1709 ENGLISH POETRY 1579-1830: SPENSER AND THE TRADITION

Sir William Davenant

Thomas Hearne, 30 July 1709; Reliquae Hearniae, ed. Bliss (1869) 1:150.

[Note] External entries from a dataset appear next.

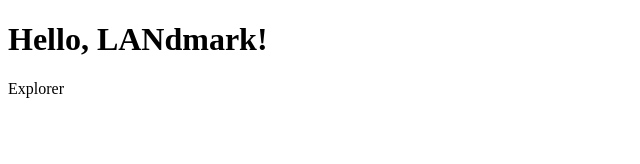
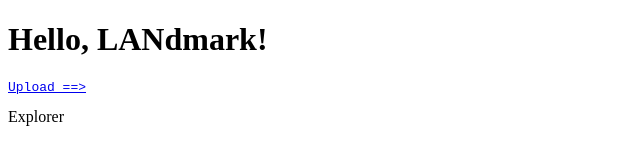
Before and after one commit to StevenLu2004/landmark, a Vue app: page src/client/html/index.html in a window 1280 px wide. Shown: the whole page, without its empty margins (0-640 px from the left). Built offline with nearby package versions, Linux system fonts and the light colour scheme; no server answers.

Commit message:
Add cross-link between pages

```diff
--- a/src/client/html/index.html
+++ b/src/client/html/index.html
@@ -8,6 +8,7 @@
 
     <body>
         <h1>Hello, LANdmark!</h1>
+        <pre><a href="upload">Upload ==&gt;</a></pre>
         <div id="explorer">
             <div>{{ title }}</div>
             <div v-if="debug">{{ directory }} ({{ directory == undefined }}) : {{ JSON.stringify(directory) }}</div>
```
Also changed, not shown: src/client/html/upload/index.html (+1 -0 lines).
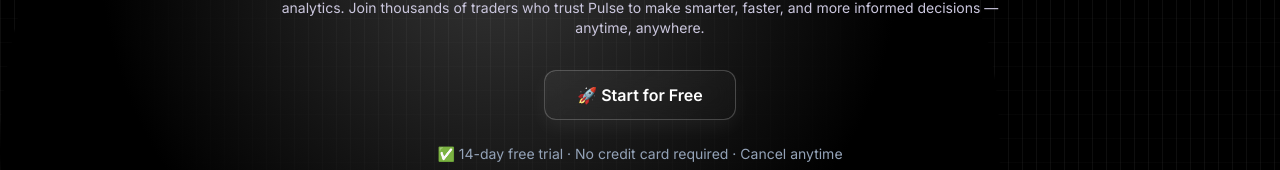
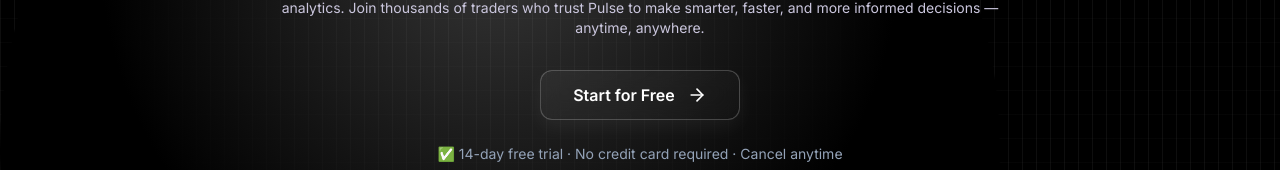
Before and after one commit to winsnew/Pulse-LandingPage, a Next.js app: page / in a window 1280 px wide. Shown: the part 270-440 px from the top of the page. Built offline with nearby package versions, Linux system fonts and the light colour scheme.

Commit message:
Added Ripple effect in arrow right hero section

```diff
--- a/components/sections/Hero.tsx
+++ b/components/sections/Hero.tsx
@@ -5,6 +5,7 @@
 import Image from "next/image";
 import { useNavbar } from "@/hooks/nav-provider";
 import MotionLink from "../customs/MotionLink";
+import { ArrowRight } from "lucide-react";
 
 const containerVariant: Variants = {
     hidden: { opacity: 0, scale: 0.96 },
@@ -77,11 +78,11 @@
                             viewport={{ once: true }}
                         >
                             Transform Your Business With Intelligent Analytics{" "}
-                            <span
+                            <motion.span
                                 className="chrome-text inline-block "
                             >
                                 Pulse
-                            </span>{" "}
+                            </motion.span>{" "}
                             - Your AI Trading Partner
                         </motion.h1>
 
@@ -105,27 +106,53 @@
                             <div className="flex sm:flex-row gap-4 justify-center items-center">
                                 <MotionLink
                                     href="#"
-                                    className="glass-cta-btn relative inline-block px-8 py-3 rounded-xl font-semibold text-white
+                                    className="glass-cta-btn group relative inline-flex gap-3 px-8 py-3 rounded-xl font-semibold text-white
                                 backdrop-blur-md border border-white/10
                                 bg-gradient-to-br from-[#1a1a1a]/80 via-[#2c2c2c]/70 to-[#1a1a1a]/80
                                 shadow-[inset_0_0_1px_rgba(255,255,255,0.05),0_4px_20px_rgba(0,0,0,0.4)]
-                                transition-all duration-300 hover:scale-105 hover:shadow-[0_0_15px_rgba(255,255,255,0.1)]
+                                transition-all duration-300 hover:scale-105 hover:shadow-[0_0_15px_rgba(255,255,255,0.1)] flex flex-row justify-evenly
                                 "
-                                    whileHover={{ scale: 1.06 }}
-                                    whileTap={{ scale: 0.95 }}
+                                    whileHover={{ scale: 1.02, y: -2, transition: { duration: 0.3, ease: [0.25, 0.46, 0.45, 0.94] } }}
+                                    whileTap={{ scale: 0.95, y:0, transition: {duration: 0.1, ease: "easeOut"}}}
                                     aria-label="Start for Free"
                                 >
-                                    🚀 Start for Free
+                                    Start for Free
+
+
+                                    <motion.div className="relative z-10 flex items-center justify-center"
+                                        initial={{x:0, rotate: 0}}
+                                        whileHover={{
+                                            x:6,
+                                            transition: {
+                                                duration: 0.4,
+                                                ease: [0.25,0.46,0.45,0.94],
+                                                type: "spring",
+                                                stiffness: 200,
+                                                damping: 15
+                                            }
+                                        }}
+                                        whileTap={{
+                                            x:12,
+                                            scale:1.1,
+                                            rotate:15,
+                                            transition: {
+                                                duration: 0.2,
+                                                ease: "easeInOut",
+                                                type: "spring",
+                                                stiffness: 400,
+                                                damping: 10
+                                            }
+                                        }}
+                                    >
+                                        <motion.div
+                                            whileHover={{scale:1.1}}
+                                            whileTap={{scale:1.2}}
+                                            transition={{duration:0.2, ease:"easeOut"}}
+                                        >
+                                            <ArrowRight className="w-5 h-5"/>
+                                        </motion.div>
+                                    </motion.div>
                                 </MotionLink>
-
-                                {/* <MotionLink
-                                    href="#"
-                                    className="px-8 py-3 rounded-xl text-slate-100 font-medium bg-white/5 border border-white/10 hover:border-white/20 hover:backdrop-blur-md hover:text-white transition-all duration-300"
-                                    whileHover={{ scale: 1.06 }}
-                                    whileTap={{ scale: 0.95 }}
-                                >
-                                    Book a Demo
-                                </MotionLink> */}
                             </div>
 
                             <motion.span
```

'Twas reported by tradition in Oxford, that Shakespear, as he used to pass from London to Stratford upon Avon, where he lived and now lies buried, always spent some time in the Crown tavern in Oxford, which was kept by one Davenant, who had a handsome wife, and loved witty company, though himself a reserved and melancholly man. He had born to him a son, who was afterwards christened by the name of William, who proved a very eminent poet, and was knighted, (by the name of sir William Davenant,) and the said Mr. Shakespear was his godfather, and gave him his name. (In all probability he got him.) 'Tis further said, that one day going from school, a grave doctor in divinity met him, and asked him, "Child, whether art thou going in such hast?" To which the child replyed, "O, sir, my god-father is come to town, and I am going to ask his blessing." To which the Dr. said, "Hold, child! You must not take the name of God in vaine."